I’m sure you know that spiders are carnivores, but did you know that some spider don’t just have an appetite for meat, but for blood as well?
These spiders are East African Jumping Spiders. You probably have visions of vampires with their fangs, neck-biting, and proclivity for the night dancing in your head.
But these spiders don’t satisfy their blood craving in the traditional vampiric fashion. Their mouthparts aren’t equipped to suck the blood out of vertebrates like ourselves. So they get their blood from mosquitoes that have already done the work for them.
They don’t just take their blood and run, though. They eat the mosquito too, along with the blood it carries.
So, how do scientists know that spiders don’t just like the taste of mosquitos? Experiments have shown that these spiders prefer blood-filled female mosquitoes to male mosquitoes, which don’t eat blood. And if given the choice between female mosquitoes that have dined on blood to female mosquitoes forced to dine on sugar, a significant majority of the spiders chose the blood carriers again.
A Different Kind of Spider
That might not sound like the experiment’s conditions don’t line up with how the spiders live in the wild. Traditionally, most spiders pretty much eat whatever gets stuck in their webs. But East African Jumping Spiders are different.
One source describes them as, “stalking their food like cats.” They sneak up close to an insect they want to eat, and then they pounce.
Their ability to do this has made them famously picky.
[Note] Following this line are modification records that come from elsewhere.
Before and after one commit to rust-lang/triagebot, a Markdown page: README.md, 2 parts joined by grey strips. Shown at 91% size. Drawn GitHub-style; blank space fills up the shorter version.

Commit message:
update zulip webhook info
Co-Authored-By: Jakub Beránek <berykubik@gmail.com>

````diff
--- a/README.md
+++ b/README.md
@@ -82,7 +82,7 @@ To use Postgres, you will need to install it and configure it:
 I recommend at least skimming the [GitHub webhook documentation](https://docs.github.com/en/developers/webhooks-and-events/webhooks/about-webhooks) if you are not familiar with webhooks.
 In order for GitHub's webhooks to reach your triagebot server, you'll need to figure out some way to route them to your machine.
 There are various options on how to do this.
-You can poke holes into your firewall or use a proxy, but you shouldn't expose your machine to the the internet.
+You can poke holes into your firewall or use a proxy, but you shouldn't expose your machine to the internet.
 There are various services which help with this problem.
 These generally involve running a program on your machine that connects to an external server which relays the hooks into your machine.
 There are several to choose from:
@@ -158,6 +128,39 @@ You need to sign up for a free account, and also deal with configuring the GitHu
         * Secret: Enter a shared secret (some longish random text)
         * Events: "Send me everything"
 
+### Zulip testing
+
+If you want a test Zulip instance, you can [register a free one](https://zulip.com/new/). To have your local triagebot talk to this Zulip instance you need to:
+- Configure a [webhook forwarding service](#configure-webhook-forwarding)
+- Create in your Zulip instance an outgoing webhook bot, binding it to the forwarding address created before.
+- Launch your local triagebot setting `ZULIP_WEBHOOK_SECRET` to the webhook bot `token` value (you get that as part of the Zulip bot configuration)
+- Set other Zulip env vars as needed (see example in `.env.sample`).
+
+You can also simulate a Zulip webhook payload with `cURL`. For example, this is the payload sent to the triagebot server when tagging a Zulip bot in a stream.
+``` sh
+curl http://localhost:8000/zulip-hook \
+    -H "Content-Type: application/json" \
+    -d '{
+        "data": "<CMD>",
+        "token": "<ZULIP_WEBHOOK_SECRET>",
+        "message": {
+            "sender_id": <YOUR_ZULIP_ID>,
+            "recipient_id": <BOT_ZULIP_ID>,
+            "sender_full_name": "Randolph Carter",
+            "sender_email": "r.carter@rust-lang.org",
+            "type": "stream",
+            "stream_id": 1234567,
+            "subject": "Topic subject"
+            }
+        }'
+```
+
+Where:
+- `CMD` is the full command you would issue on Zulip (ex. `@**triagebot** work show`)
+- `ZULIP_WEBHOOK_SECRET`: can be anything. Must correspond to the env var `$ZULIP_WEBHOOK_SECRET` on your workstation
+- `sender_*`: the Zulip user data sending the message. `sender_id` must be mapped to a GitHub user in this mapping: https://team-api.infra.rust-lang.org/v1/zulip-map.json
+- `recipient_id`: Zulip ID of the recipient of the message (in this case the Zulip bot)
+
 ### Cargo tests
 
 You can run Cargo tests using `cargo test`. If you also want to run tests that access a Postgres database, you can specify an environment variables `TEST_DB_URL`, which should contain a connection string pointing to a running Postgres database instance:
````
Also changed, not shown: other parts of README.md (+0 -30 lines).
If you want to learn more about spiders, you could read about how in the future your clothes might be made out of spider webs.
Sources And Further Reading:
- Owen, James. “African Spider Craves Human Blood, Scientists Find.” National Geographic News. October 11, 2005. Accessed May 1, 2018.
- Sohn, Emily. “A Spider’s Taste for Blood.” Science News For Students. October 13, 2005. Originally accessed for episode’s first airing on October 26, 2005. Re-accessed on May 1, 2018.
- “‘Vampire’ spiders use blood as perfume.” CBC News. October 30, 2009. Accessed May 1, 2018.
- Yong, Ed. “To study vampire spiders, build Frankenstein mosquitoes.” Discover Magazine: Not Exactly Rocket Science. June 7, 2012. Accessed May 1, 2018.